(Dataset records)

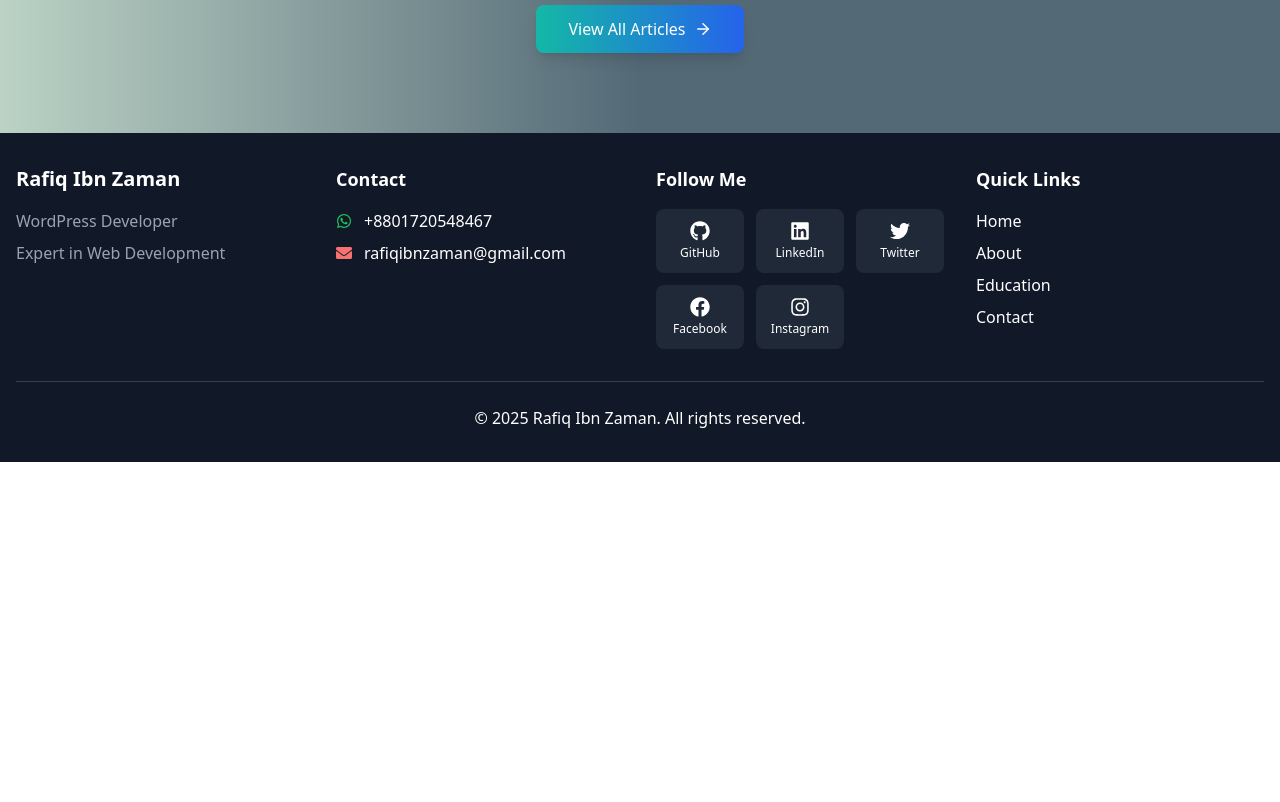
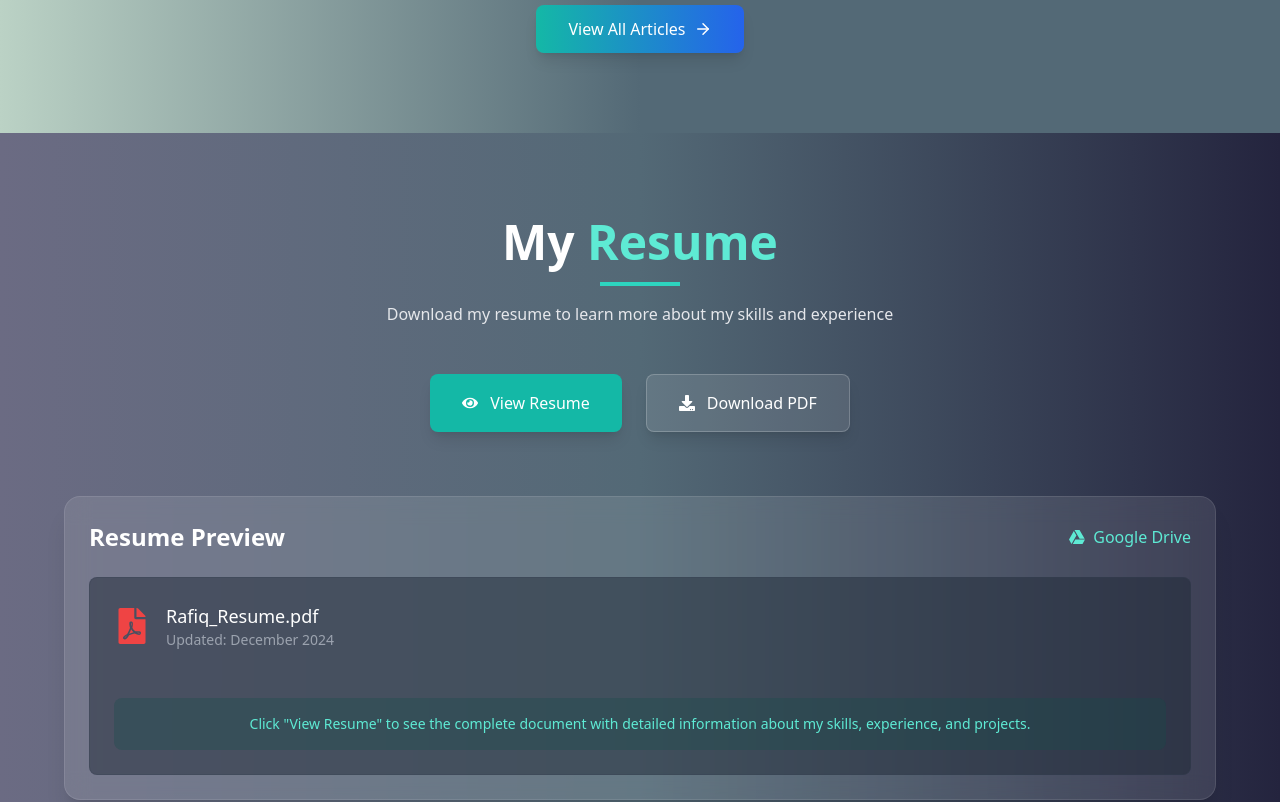
Before and after one commit to nur922184/Rafiq-Ibn-Zaman, a React (Vite) app: page / in a window 1280 px wide. Shown: the part 7220-8022 px from the top of the page. Before the commit the page ends 7682 px from the top, so only its background shows below. Built offline with nearby package versions, Linux system fonts and the light colour scheme.

Commit message:
update the some

```diff
--- a/src/Pages/Hero/Hero.jsx
+++ b/src/Pages/Hero/Hero.jsx
@@ -2,6 +2,7 @@ import React, { useEffect, useRef } from 'react';
 import { motion } from 'framer-motion';
 import profile from '../../assets/profile.png'
 import { ShieldCheck, Download, Mail, Code, Star, Zap } from 'lucide-react';
+import { Link } from 'react-scroll';
 
 const Hero = () => {
     const textRef = useRef(null);
@@ -52,7 +53,7 @@ const Hero = () => {
 
             <div className="container mx-auto max-w-7xl relative z-10">
                 <div className="grid grid-cols-1 lg:grid-cols-2 gap-12 items-center">
-                      {/* Right Side: Image */}
+                    {/* Right Side: Image */}
                     <motion.div
                         className="flex justify-center  relative"
                         initial={{ opacity: 0, x: 50 }}
@@ -193,20 +194,34 @@ const Hero = () => {
                                 animate={{ opacity: 1, y: 0 }}
                                 transition={{ delay: 0.8 }}
                             >
-                                <a
+                                {/* <a
                                     href="#contact"
                                     className="group bg-gradient-to-r from-teal-500 to-blue-500 hover:from-teal-600 hover:to-blue-600 px-8 py-4 rounded-xl shadow-lg text-white font-medium transition-all duration-300 transform hover:scale-105 flex items-center justify-center gap-2"
                                 >
-                                    <Mail size={20} />
-                                    Contact Me
-                                </a>
-                                <a
-                                    href="#resume"
+
+
+                                </a> */}
+                                <Link
+                                    to="contact"
+                                    smooth={true}
+                                    duration={500}
+                                    spy={true}
+                                    offset={-80}
+                                    className="group bg-gradient-to-r from-teal-500 to-blue-500 hover:from-teal-600 hover:to-blue-600 px-8 py-4 rounded-xl shadow-lg text-white font-medium transition-all duration-300 transform hover:scale-105 flex items-center justify-center gap-2"
+                                >
+                                <Mail size={20} /> Contact Me
+                                </Link>
+                                <Link
+                                    to="resume"
+                                    smooth={true}
+                                    duration={500}
+                                    spy={true}
+                                    offset={-80}
                                     className="group border-2 border-teal-400 hover:bg-teal-400 hover:text-white px-8 py-4 rounded-xl shadow-lg font-medium transition-all duration-300 transform hover:scale-105 flex items-center justify-center gap-2"
                                 >
-                                    <Download size={20} />
-                                    Download Resume
-                                </a>
+                                <Download size={20} />Download Resume
+                                </Link>
+
                             </motion.div>
                         </motion.div>
                     </motion.div>
--- /dev/null
+++ b/src/Pages/Resume/Resume.jsx
@@ -0,0 +1,122 @@
+import React from "react";
+import { motion } from "framer-motion";
+import { FaDownload, FaEye, FaFilePdf, FaGoogleDrive } from "react-icons/fa";
+
+const Resume = () => {
+  const resumeLink = "https://drive.google.com/file/d/1TY4hrgfVKLmMxo0PsSuiz25kQp7PPyuW/view";
+  const downloadLink = "https://drive.google.com/uc?export=download&id=1TY4hrgfVKLmMxo0PsSuiz25kQp7PPyuW";
+
+
+
+  return (
+    <section id="resume" className="py-16 px-4 bg-gradient-to-r from-[#6b6b83] via-[#536976] to-[#24243e] min-h-screen flex items-center">
+      <div className="container mx-auto max-w-6xl">
+        {/* Title */}
+        <motion.div
+          className="text-center mb-12"
+          initial={{ opacity: 0, y: -20 }}
+          animate={{ opacity: 1, y: 0 }}
+          transition={{ duration: 0.5 }}
+        >
+          <h2 className="text-4xl md:text-5xl font-bold text-white mb-4">
+            My <span className="text-teal-300">Resume</span>
+          </h2>
+          <div className="w-20 h-1 bg-teal-400 mx-auto"></div>
+          <p className="text-gray-200 mt-4 max-w-2xl mx-auto">
+            Download my resume to learn more about my skills and experience
+          </p>
+        </motion.div>
+
+        {/* Resume Actions */}
+        <motion.div
+          className="flex flex-col sm:flex-row justify-center gap-6 mb-16"
+          initial={{ opacity: 0, y: 20 }}
+          animate={{ opacity: 1, y: 0 }}
+          transition={{ duration: 0.5, delay: 0.2 }}
+        >
+          <motion.a
+            href={resumeLink}
+            target="_blank"
+            rel="noopener noreferrer"
+            className="flex items-center justify-center bg-teal-500 hover:bg-teal-600 text-white px-8 py-4 rounded-lg transition-colors shadow-lg"
+            whileHover={{ scale: 1.05 }}
+            whileTap={{ scale: 0.95 }}
+          >
+            <FaEye className="mr-3" />
+            View Resume
+          </motion.a>
+
+          <motion.a
+            href={downloadLink}
+            className="flex items-center justify-center bg-white/10 hover:bg-white/20 text-white border border-white/20 px-8 py-4 rounded-lg transition-colors shadow-lg"
+            whileHover={{ scale: 1.05 }}
+            whileTap={{ scale: 0.95 }}
+          >
+            <FaDownload className="mr-3" />
+            Download PDF
+          </motion.a>
+        </motion.div>
+
+        {/* Resume Preview */}
+        <motion.div
+          className="bg-white/10 dark:bg-gray-900/20 backdrop-blur-md rounded-2xl p-6 border border-white/10 dark:border-gray-700/20 shadow-xl mb-12"
+          initial={{ opacity: 0, y: 20 }}
+          animate={{ opacity: 1, y: 0 }}
+          transition={{ duration: 0.5, delay: 0.4 }}
+        >
+          <div className="flex items-center justify-between mb-6">
+            <h3 className="text-2xl font-semibold text-white">Resume Preview</h3>
+            <div className="flex items-center text-teal-300">
+              <FaGoogleDrive className="mr-2" />
+              <span>Google Drive</span>
+            </div>
+          </div>
+
+          <div className="bg-gray-800/50 rounded-lg p-6 border border-gray-700/30">
+            <div className="flex items-center mb-6">
+              <FaFilePdf className="text-red-500 text-4xl mr-4" />
+              <div>
+                <h4 className="text-white text-lg font-medium">Rafiq_Resume.pdf</h4>
+                <p className="text-gray-400 text-sm">Updated: December 2024</p>
+              </div>
+            </div>
+
+            <div className="grid grid-cols-1 md:grid-cols-2 gap-6 mb-6">
+              {/* <div>
+                <h5 className="text-teal-300 font-medium mb-3">Professional Experience</h5>
+                <ul className="space-y-2">
+                  {experiences.map((exp, index) => (
+                    <li key={index} className="text-gray-300 text-sm">
+                      <span className="font-medium">{exp.role}</span> at {exp.company}
+                    </li>
+                  ))}
+                </ul>
+              </div> */}
+
+              {/* <div>
+                <h5 className="text-teal-300 font-medium mb-3">Education</h5>
+                <ul className="space-y-2">
+                  {education.map((edu, index) => (
+                    <li key={index} className="text-gray-300 text-sm">
+                      <span className="font-medium">{edu.degree}</span> - {edu.institution}
+                    </li>
+                  ))}
+                </ul>
+              </div> */}
+            </div>
+
+            <div className="bg-teal-900/30 p-4 rounded-lg">
+              <p className="text-teal-300 text-sm text-center">
+                Click "View Resume" to see the complete document with detailed information about my skills, experience, and projects.
+              </p>
+            </div>
+          </div>
+        </motion.div>
+
+
+      </div>
+    </section>
+  );
+};
+
+export default Resume;
--- a/src/Router/Router.jsx
+++ b/src/Router/Router.jsx
@@ -9,6 +9,7 @@ import SocialMedia from '../Pages/Contact/SocialMedia';
 import Footer from '../Component/Footer/Footer';
 import Education from '../Pages/Education/Education';
 import Works from '../Pages/Works/Works';
+import Resume from '../Pages/Resume/Resume';
 
 const Router = () => {
     return (
@@ -25,7 +26,7 @@ const Router = () => {
             <section id="work" name="work" > <Works></Works></section>
 
             <section id="blog" name="blog" ><Blog></Blog></section>
-            {/* <section id="resume" name="resume" ><ResumeSection></ResumeSection></section> */}
+            <section id="resume" name="resume" ><Resume></Resume></section>
             {/* <section id="dev" name="dev" >  <DeveloperContactSection></DeveloperContactSection></section>  */}
 
             <Footer></Footer>
```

(End Dataset records)

• **Task requirements**
Go through the entries and report every line with the string "delay".

• **Result of the task**
                                 transition={{ delay: 0.8 }}
+          transition={{ duration: 0.5, delay: 0.2 }}
+          transition={{ duration: 0.5, delay: 0.4 }}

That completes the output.